- since beds are needed, why “pause” while costs continue to rise and when interest rates are low?
- why was a complete new build of Grey Gables applied for in the first place and can that plan be switched?
- if it is a complete new build, why is there no revenue projected from re-sale and re-purposing of the existing building?
The thrust of the last battle, which united people in Durham and Grey Highlands was to “Save Grey Gables.”
Darrin Patey, moderator of the page, now re-named Save Grey Gables Again, said that Grey County taxpayers were not asking for a relatively new building to be abandoned and replaced with a totally new build. He put the responsibility on county staff. “We, the people, never once asked for a new build.”
At County Council, the $400,000 per bed figures was questioned by several members.
Coun. Soever said that the development charges would not be charged, which could lower the cost per bed by $50,000. County Councillor Aakash Desai asked about the DCs and was told that the project is exempt from the charges.

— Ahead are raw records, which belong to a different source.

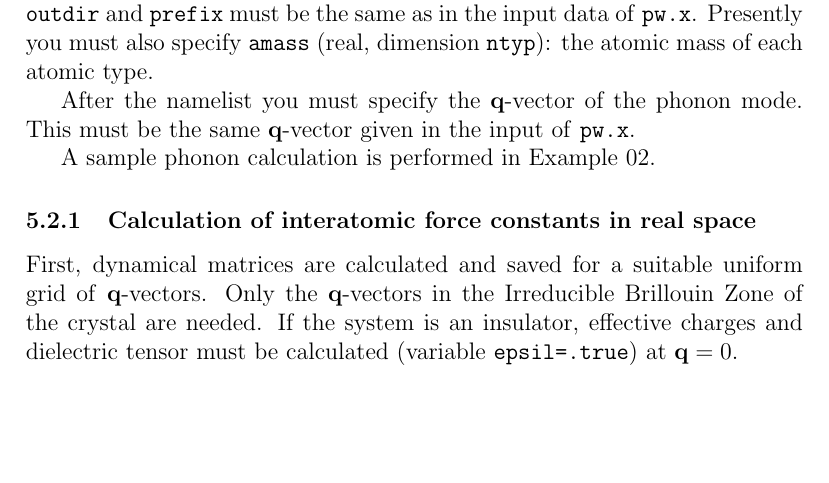
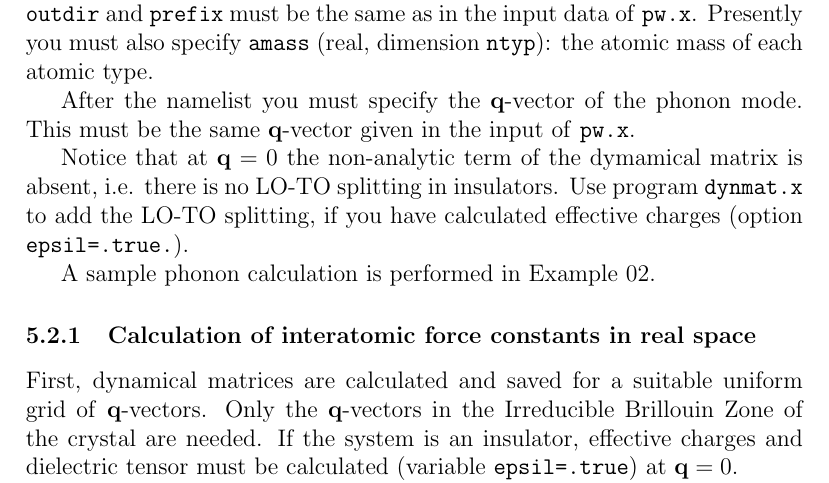
Before and after one commit to mike4999/espresso-qe, a LaTeX document (espresso/Doc/users-guide.tex): part of page 32 of 55, cut so that both start at the same text, the shorter picture padded with empty space. Compiled offline with pdfLaTeX; a LaTeX package or settings file that is missing is left out.

Commit message:
Documentation update

```diff
--- a/espresso/Doc/users-guide.tex
+++ b/espresso/Doc/users-guide.tex
@@ -1666,6 +1666,12 @@ After the namelist you must specify the \textbf{q}-vector of the
 phonon mode.
 This must be the same \textbf{q}-vector given in the input of
 \texttt{pw.x}.
+
+Notice that at $\mathbf{q}=0$ the non-analytic term of the
+dymamical matrix is absent, i.e. there is no LO-TO splitting
+in insulators. Use program \texttt{dynmat.x} to add the
+LO-TO splitting, if you have calculated effective charges
+(option \texttt{epsil=.true.}).
 
 A sample phonon calculation is performed in Example 02.
 
```
Also changed, not shown: 1 other file.
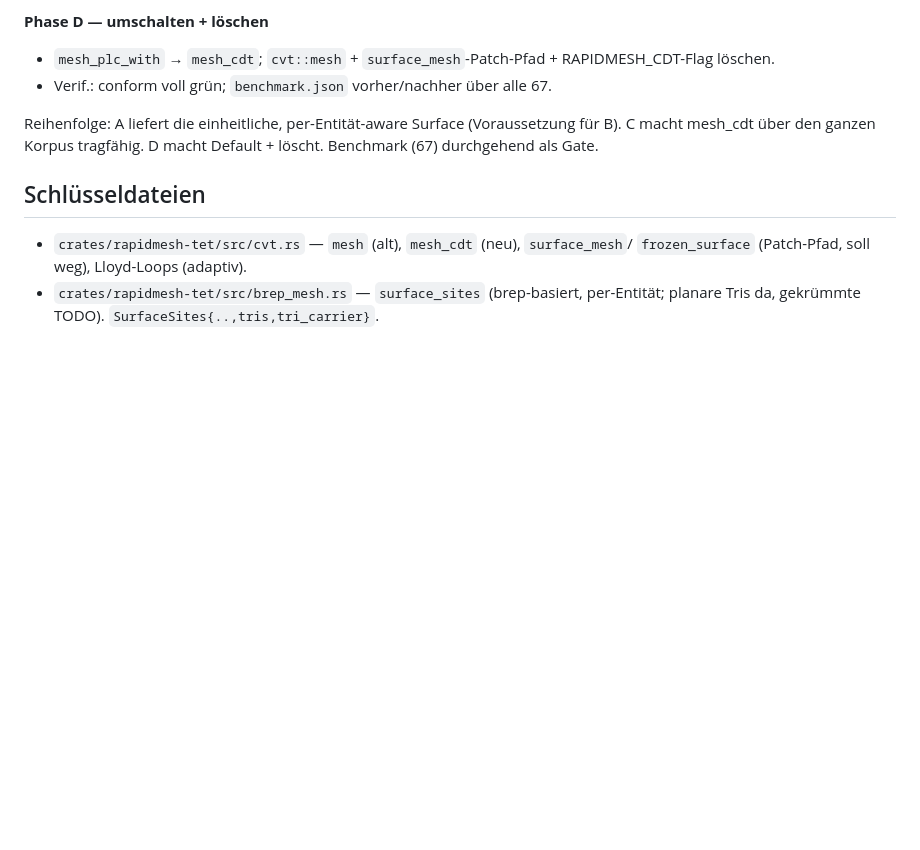
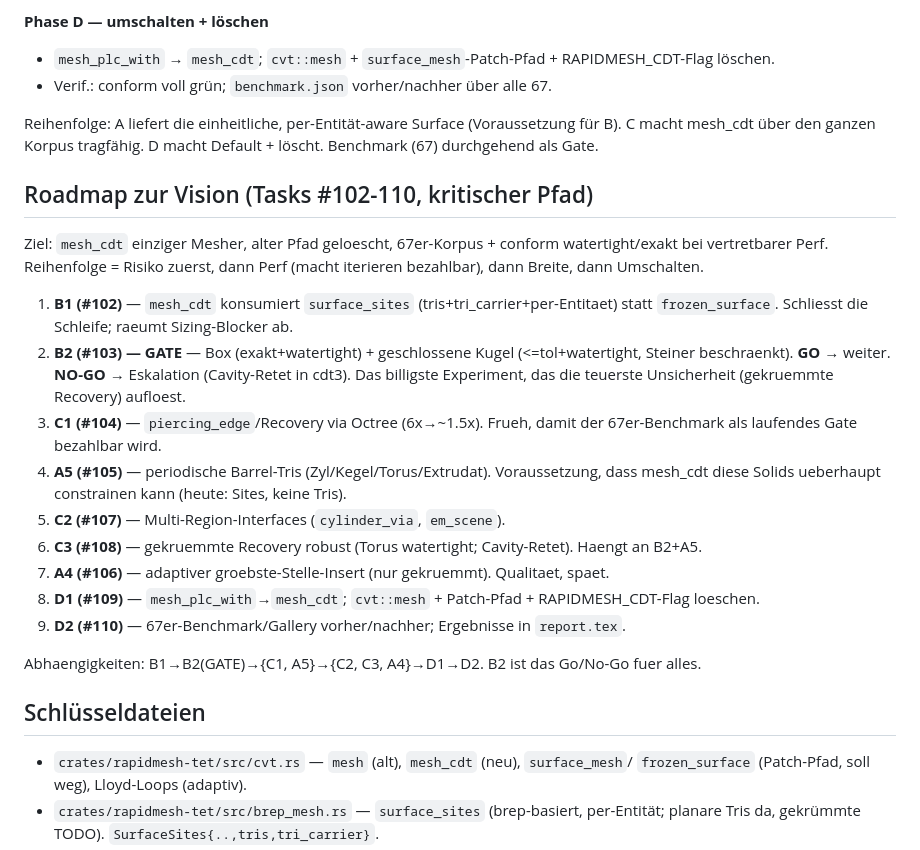
Before and after one commit to milanofthe/rapidmesh, a Markdown page: notes/unified-mesher-plan.md, the part around the change. GitHub-like rendering; blank space fills up the shorter version.

Commit message:
Roadmap zur Vision: praezise TODO-Liste (B1/B2-Gate, C1, A5, C2, C3, A4, D1, D2) im Handoff

```diff
--- a/notes/unified-mesher-plan.md
+++ b/notes/unified-mesher-plan.md
@@ -177,6 +177,29 @@ Reihenfolge: A liefert die einheitliche, per-Entität-aware Surface (Voraussetzu
 für B). C macht mesh_cdt über den ganzen Korpus tragfähig. D macht Default + löscht.
 Benchmark (67) durchgehend als Gate.
 
+## Roadmap zur Vision (Tasks #102-110, kritischer Pfad)
+
+Ziel: `mesh_cdt` einziger Mesher, alter Pfad geloescht, 67er-Korpus + conform
+watertight/exakt bei vertretbarer Perf. Reihenfolge = Risiko zuerst, dann Perf
+(macht iterieren bezahlbar), dann Breite, dann Umschalten.
+
+1. **B1 (#102)** — `mesh_cdt` konsumiert `surface_sites` (tris+tri_carrier+per-Entitaet)
+   statt `frozen_surface`. Schliesst die Schleife; raeumt Sizing-Blocker ab.
+2. **B2 (#103) — GATE** — Box (exakt+watertight) + geschlossene Kugel (<=tol+watertight,
+   Steiner beschraenkt). **GO** → weiter. **NO-GO** → Eskalation (Cavity-Retet in cdt3).
+   Das billigste Experiment, das die teuerste Unsicherheit (gekruemmte Recovery) aufloest.
+3. **C1 (#104)** — `piercing_edge`/Recovery via Octree (6x→~1.5x). Frueh, damit der
+   67er-Benchmark als laufendes Gate bezahlbar wird.
+4. **A5 (#105)** — periodische Barrel-Tris (Zyl/Kegel/Torus/Extrudat). Voraussetzung,
+   dass mesh_cdt diese Solids ueberhaupt constrainen kann (heute: Sites, keine Tris).
+5. **C2 (#107)** — Multi-Region-Interfaces (`cylinder_via`, `em_scene`).
+6. **C3 (#108)** — gekruemmte Recovery robust (Torus watertight; Cavity-Retet). Haengt an B2+A5.
+7. **A4 (#106)** — adaptiver groebste-Stelle-Insert (nur gekruemmt). Qualitaet, spaet.
+8. **D1 (#109)** — `mesh_plc_with`→`mesh_cdt`; `cvt::mesh` + Patch-Pfad + RAPIDMESH_CDT-Flag loeschen.
+9. **D2 (#110)** — 67er-Benchmark/Gallery vorher/nachher; Ergebnisse in `report.tex`.
+
+Abhaengigkeiten: B1→B2(GATE)→{C1, A5}→{C2, C3, A4}→D1→D2. B2 ist das Go/No-Go fuer alles.
+
 ## Schlüsseldateien
 
 - `crates/rapidmesh-tet/src/cvt.rs` — `mesh` (alt), `mesh_cdt` (neu), `surface_mesh`/
```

If Grey Gables doesn’t go ahead now, the cost would likely be higher later, the consultant said, in answer to a question from Coun. Scott Mackey.
Coun. Soever also pointed out that the County owns the land, which could be worth $10k to $30k per bed in the price, he suggested.

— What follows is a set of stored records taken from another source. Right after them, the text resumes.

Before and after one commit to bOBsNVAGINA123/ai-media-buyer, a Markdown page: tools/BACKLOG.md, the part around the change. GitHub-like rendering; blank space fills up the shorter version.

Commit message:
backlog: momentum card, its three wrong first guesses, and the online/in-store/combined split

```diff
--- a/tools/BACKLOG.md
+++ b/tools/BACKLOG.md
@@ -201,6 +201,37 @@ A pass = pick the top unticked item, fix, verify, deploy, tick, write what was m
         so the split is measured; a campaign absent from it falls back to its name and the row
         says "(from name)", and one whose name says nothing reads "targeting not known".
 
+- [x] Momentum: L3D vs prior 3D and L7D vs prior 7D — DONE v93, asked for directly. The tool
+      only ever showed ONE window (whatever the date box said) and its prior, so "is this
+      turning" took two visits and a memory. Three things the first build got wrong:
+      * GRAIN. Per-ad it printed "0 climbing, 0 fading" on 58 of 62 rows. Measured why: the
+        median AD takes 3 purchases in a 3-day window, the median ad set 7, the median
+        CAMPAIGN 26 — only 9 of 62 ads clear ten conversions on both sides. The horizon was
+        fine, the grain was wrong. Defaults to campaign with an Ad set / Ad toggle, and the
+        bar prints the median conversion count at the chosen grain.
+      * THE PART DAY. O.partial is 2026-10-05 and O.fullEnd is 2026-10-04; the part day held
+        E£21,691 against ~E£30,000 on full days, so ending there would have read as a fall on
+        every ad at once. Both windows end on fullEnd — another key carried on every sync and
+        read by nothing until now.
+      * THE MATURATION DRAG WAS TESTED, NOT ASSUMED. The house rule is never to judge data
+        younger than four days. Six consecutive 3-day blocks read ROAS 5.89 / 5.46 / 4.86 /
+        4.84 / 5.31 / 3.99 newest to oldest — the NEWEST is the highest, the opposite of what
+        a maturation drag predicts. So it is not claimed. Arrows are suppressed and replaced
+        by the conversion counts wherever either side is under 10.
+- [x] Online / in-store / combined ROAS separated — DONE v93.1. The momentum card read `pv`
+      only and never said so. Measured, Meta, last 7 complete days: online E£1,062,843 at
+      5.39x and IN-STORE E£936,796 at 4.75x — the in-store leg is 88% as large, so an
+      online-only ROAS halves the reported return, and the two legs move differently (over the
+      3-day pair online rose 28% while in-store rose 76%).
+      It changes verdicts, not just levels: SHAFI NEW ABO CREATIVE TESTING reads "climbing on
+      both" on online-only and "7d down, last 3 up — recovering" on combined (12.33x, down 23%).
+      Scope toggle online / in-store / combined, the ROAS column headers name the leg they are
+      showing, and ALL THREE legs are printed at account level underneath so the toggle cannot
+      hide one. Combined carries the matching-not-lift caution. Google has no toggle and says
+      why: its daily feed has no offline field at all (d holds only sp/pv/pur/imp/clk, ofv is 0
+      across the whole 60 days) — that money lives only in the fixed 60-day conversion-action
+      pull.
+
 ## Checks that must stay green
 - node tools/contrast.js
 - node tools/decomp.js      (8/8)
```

“I’m a little concerned that maybe we’re looking at the most pessimistic view of this, and that this cash flow model is designed to discourage council members from proceeding with Grey Gables.”
He also asked if Mr. Rodrigues was familiar with the valuation for the existing long-term facility, for which the highest and best use would be as an assisted care home – for which it has earlier been valued at $3.9 million.
The CAO said she didn’t think that was a significant part of Colliers valuation or budget discussion, and she had not presented it to the firm.
Coun. Soever says the impact of that value is real in offsetting the debt. Campus of Care is how you make money, on the senior residential side, and dismissing that doesn’t mean doing the best job for taxpayers, he said.
Warden Selwyn Hicks called Mr. Soever’s suggestion that figures were prepared to discourage the project a “pretty serious allegation” and asked Mr. Rodrigues to comment.
The Colliers rep said that he had seen projects with donated land before. At $400k per bed, there are still choices to be made about where the county will invest.
“In no means is $400,000 going to be the most pessimistic case to afford the biggest long term care redevelopment or home that’s out there,” Mr. Rodrigues said.
He said he was asked to give county council more context that day about why the figure was reasonable, and that was his goal. He also added that in the range of projects supporting his estimate, there were some without DC s and some which do not have a large land value.
If one project does not go ahead, CAO Kim Wingrove, said the pricing for the contract with Colliers could be discussed, as it was clearly two projects. Coun. Soevers said it was approved as a total amount of $899,000.
Questioning the estimates, Deputy-Warden McQueen cited that $180,000 per bed was given as a benchmark from Sienna in 2016.
He referred to the Southbridge project in Owen Sound by Graham in Owen Sound. The contractor told him in conversation recently that the company’s cost for that project is $175,000 per bed, the Deputy-Warden said, although he added that he would have to increase that today another 15 to 20 percent. It was a design-build project.
Deputy-Mayor McQueen asked the consultant how that was possible.
CAO Kim Wingrove jumped in to say that for a meaningful comparison a detailed budget would be needed.
Mr. Rodrigues mentioned different factors to explain the difference. One of thes is increased costs from when the Owen Sound project was tendered to when the Grey County builds are expected.
Another is size of building – whether it just meets the directives of the Ministry when it comes to size or providing something larger. Contingency is also part of the $400,000 estimate. Mr. Rodrigues said that the location (rural vs. urban) is taken into account.
Coun. Shirley Keaveney said a LTC build going on in Meaford now has a cost of $195,000 per bed, though that is not all-inclusive.
M.T. Fernandes, Local Journalism Initiative Reporter, Dundalk Herald